Goodbye Bitcoin Community.

 

Bitcoin excites me. The way I see it: Bitcoin is the first ever way of transferring value on the web that is native to the internet. Other online money services like PayPal, or Google Wallet, are third parties whom you borrow credit from and they will eventually settle your payments in the old, slow, non-internet system. Bitcoin, by comparison, is money that’s already in the web and your transaction is settled by you when you make a purchase. Wow. Not only that, but this money is open source, border-less, pseudonymous, and distributed… just like the internet itself. While bitcoin excites me, its proponents do not.

Some in the bitcoin community are a bit turn off, more so than other early adopter communities. Now, I understand that new technologies have to get a core userbase of sometimes extravagant and sometimes unsavory people to get the project ready to cross the chasm and achieve mass adoption. I get it, really I do. I’ve been an early adopter on so many new technologies. I’ve been using Linux since university over a decade ago and I was able to work with the neckbeards and held my nose at LUG’s before Linux started to run AWS and Android. I was using Git for years before my company, my favorite FOSS projects, and any of my private clients switched to it, then I taught bunches of new users about git. I’ve been driving an electric car for years and am used to fighting for timeslots around car-chargers with other long-haired hippies. I’ve been dealing with the early adopter crowd for a long time. Early adopter communities can be rough.Trust me, I get it. But holy hell is the bitcoin community a piece of work. Let me tell you how.

Early adopters must be idealists in order to put up with the shortcomings of a new technology: people who can tell themselves “it suck now, but I’ll use to to create a better future”. I’m an idealist too, so I can relate to early adopter communities. The early adopters of the bitcoin community have a very peculiar idealism though. Bitcoin’s early adopters sometimes believe that a systemic banking collapse is imminent and that this digital gold will be the only unit of value to survive. Bitcoins early adopters sometimes revile the centralization which comes with corporate services as being some kind of evil force that must be raged against viciously. Bitcoins early adopters include people with religious beliefs that bitcoins must never be spent but only be “hodled”. Bitcoins early adopters sometimes have a fixation about price, where most every piece of news gets filtered through the lens of market movement. Bitcoins early adopters are sometimes so ridiculous in their “to the moon” mentality that they are easy fodder for trolls (and outright bullies) who publicly congregate in a forum called buttcoin. Bitcoin early adopters are much much much more unhinged than other early adopter communities I’ve seen before. This leads me to worry about the future of the technology. But wait there’s more.

A toxic community is not such a bad thing in and of itself. A community that self-immolates is another matter. Some bitcoiners try to silence those whose ideological view of bitcoin is different from theirs.
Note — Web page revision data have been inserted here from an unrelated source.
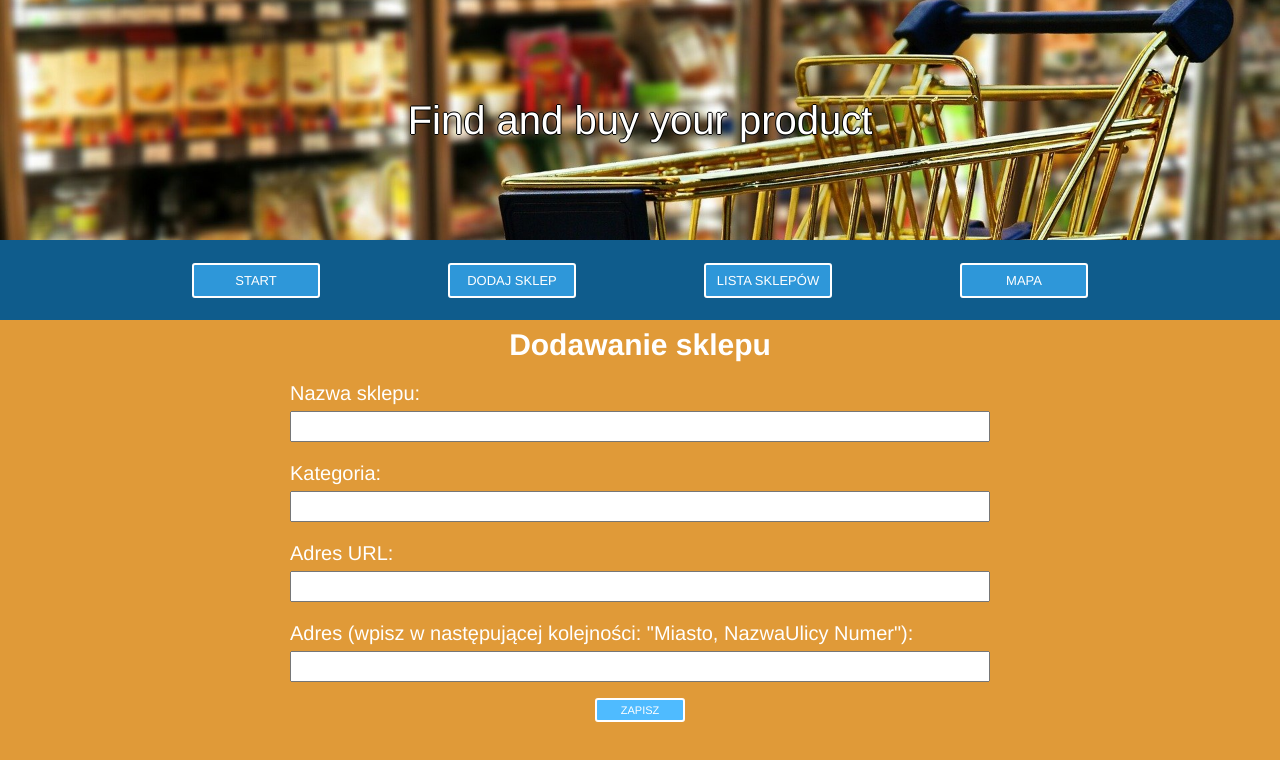
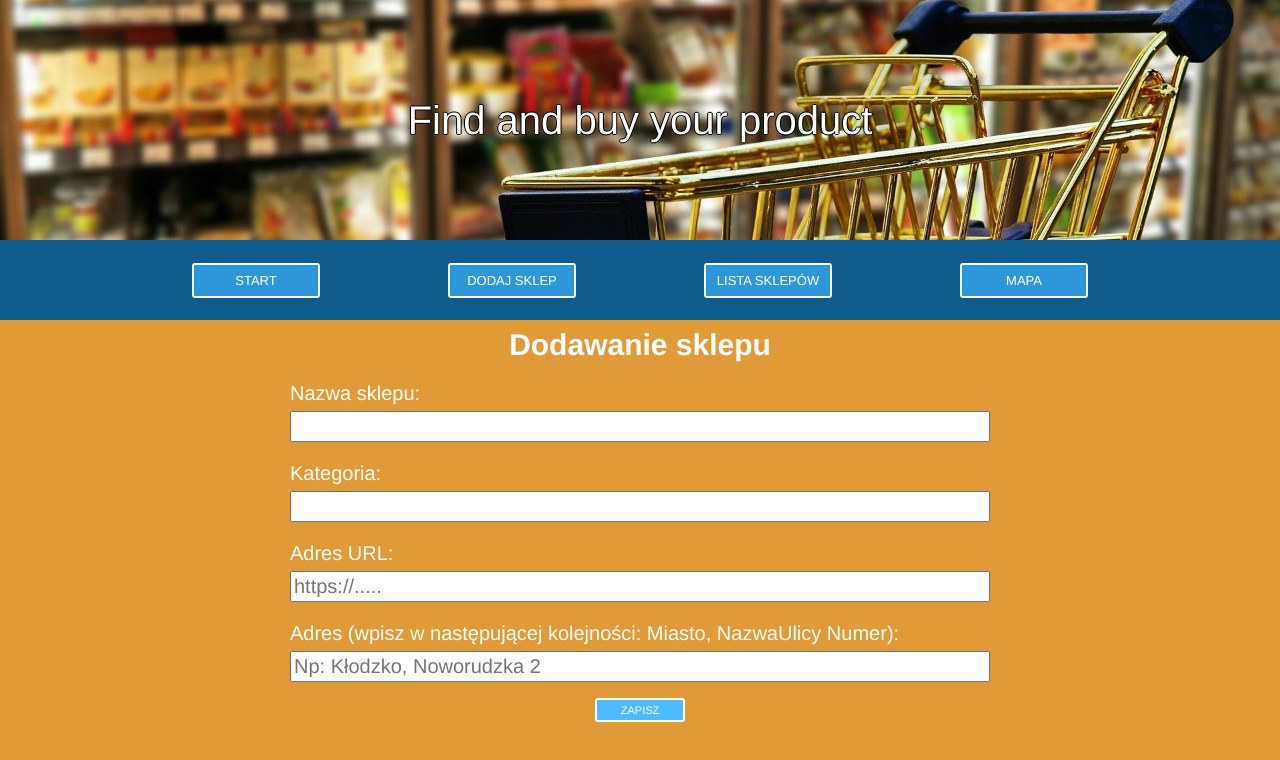
Before and after one commit to madridista5/shop_list_front, a React (Create React App) app: page /shops/add in a window 1280 px wide. Shown: the top 760 px of the page. Built offline with nearby package versions, Linux system fonts and the light colour scheme; no server answers.

Commit message:
Component AllShopsList was modified - view of product name and product price were added to searching feature.

```diff
--- a/src/components/AddShopForm/AddShopForm.tsx
+++ b/src/components/AddShopForm/AddShopForm.tsx
@@ -96,17 +96,19 @@ export const AddShopForm = () => {
                             name="url"
                             maxLength={100}
                             value={form.url}
+                            placeholder="https://....."
                             onChange={e => updateForm('url', e.target.value)}
                         />
                     </label>
                 </p>
                 <p>
                     <label>
-                        Adres (wpisz w następującej kolejności: "Miasto, NazwaUlicy Numer"): <br/>
+                        Adres (wpisz w następującej kolejności: Miasto, NazwaUlicy Numer): <br/>
                         <input
                             type="text"
                             name="address"
                             required
+                            placeholder={`Np: Kłodzko, Noworudzka 2`}
                             onChange={e => updateForm('address', e.target.value)}
                         />
                     </label>
--- a/src/components/AllShopsList/AllShopsList.tsx
+++ b/src/components/AllShopsList/AllShopsList.tsx
@@ -28,11 +28,24 @@ export const AllShopsList = () => {
         (async () => {
             const res = await fetch(`${apiUrl}/shops/${search}`);
             const data: ShopEntity[] = await res.json();
-            const newData = data.map(shop => ({
+
+            let newData = data.map(shop => ({
                 ...shop,
                 productName: search,
-                // productPrice: ??),
             })) as ShopEntityWithSearchProductData[];
+
+            if(search) {
+                for (let i = 0; i < newData.length; i++) {
+                    const resProductData = await fetch(`${apiUrl}/products/singleProduct/${data[i].id}/${search}`);
+                    const productData = await resProductData.json();
+
+                    newData[i] = {
+                        ...newData[i],
+                        productPrice: productData[0].price,
+                    };
+                }
+            }
+
             setShops(newData);
         })();
     }, [search]);
@@ -47,7 +60,7 @@ export const AllShopsList = () => {
                         <p>Nazwa: {shop.name}</p>
                         <p>Kategoria: {shop.category}</p>
                         {shop.url && <p>Adres URL: <a href={shop.url}>{shop.url}</a></p>}
-                        {shop.productName && <p>Produkt: {shop.productName}</p>}
+                        {(shop.productName && shop.productPrice) && <p>Produkt: {shop.productName}, Cena: {shop.productPrice.toFixed(2)} zł.</p>}
                         <p className="last-p">
                             <Link to="/test" className="link">Edytuj</Link>
                             <Link to="/test" className="link">Usuń</Link>
```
This is blasted as “censorship”. For example, there’s a technical debate about ways to scale bitcoin and the number of proposed solutions explored is still small. But already some people are entrenched in one way or another so they try to remove proponents of one method from the conversation, or remove one company from a listing because that company agrees with one method not another. Even though that company (coinbase) is fricken awesome. Another example is companies like FoldApp and Purse.io which are on the edge of opening up something awesome. They’re growing towards online exchanges where you can buy goods at a discount through an intermediary (something which is only enabled through an internet-native currency) but frequently the community response to the mere mention of their early efforts is cries and wails of fraud and money laundry. Apparently the only proper way to use Bitcoin is to spend it on drugs on the dark web, or something. These, and more, are self-destructive habits of the community that repeat themselves ad nauseam.

If the way that you think about a new technology is influenced by the petty anti-patterns I described above then you may not realize the full potential of the thing that you’re trying to explore. As you can tell: I love bitcoin and I think it’s the coolest thing since gold. I want to dive deeper into bitcoin and I want to bring new people into bitcoin and explore the ways in which the onboarding experience is being improved. But in order to do that I will stay far away from the bitcoin community. Furthermore, I will keep any people whom I introduce to bitcoin as far away from the community. It’s been fun everybody. But this is goodbye.

Merry Christmas and a Happy New Year

 

Merry Christmas,

I wish all the best for you and your loved ones this holiday season, and that your hopes and dreams come true in the new year. May I ask, what is your new years resolution?

Last year I made a resolution to better stay in touch with good friends. It’s been so much fun catching up with long lost schoolmates,fraternity brothers, coworkers, and buddies. I’m gonna try to keep it up. I found that the biggest obstacle to deep connections is the shallow connections one has on Facebook, or on forums like Reddit. It’s an obstacle to other kinds of happiness in life too. So this year my new years resolution is to wean myself off of a kind of internet addiction that keeps me chasing the next update, next meme, etc. Instead of surface-level stuff I hope to get lots more depth through conversations (chat or phone), books, and reflection, in the new year.

What’s your new years resolution?